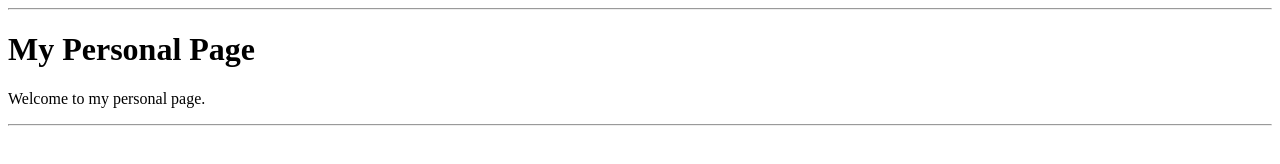
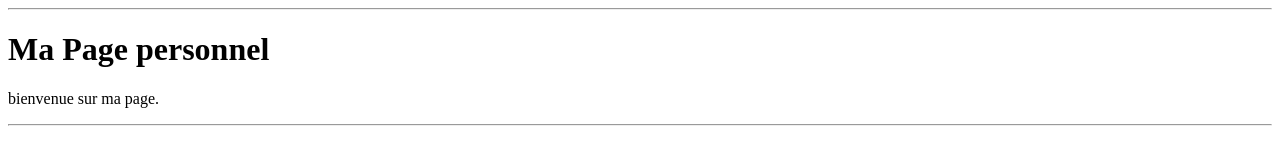
Before and after one commit to Saad-dz/Saad-dz.github.io, a plain HTML site: page index.html in a window 1280 px wide. Drawn offline with Linux system fonts and the light colour scheme.

Commit message:
Update index.html

```diff
--- a/index.html
+++ b/index.html
@@ -1,7 +1,7 @@
 <!DOCTYPE html>
 <html>
 <head>
-	<title>My Personal Page</title>
+	<title>Ma homePage</title>
 	<link rel="meta" type="application/rdf+xml" title="FOAF" href="https://saad-dz.github.io/foaf.rdf"/>
 
 </head>
@@ -9,9 +9,9 @@
 
 	<hr/>
 
-	<h1>My Personal Page</h1>
+	<h1>Ma Page personnel</h1>
 
-	<p>Welcome to my personal page.</p>
+	<p>bienvenue sur ma page.</p>
 
 	<hr/>
 	<footer></footer>
```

_ _ _ _

• Exercise aim: Wherever the string "index" appears in the listing above, show the whole line.

• Solved problem:
Before and after one commit to Saad-dz/Saad-dz.github.io, a plain HTML site: page index.html in a window 1280 px wide. Drawn offline with Linux system fonts and the light colour scheme.
Update index.html
--- a/index.html
+++ b/index.html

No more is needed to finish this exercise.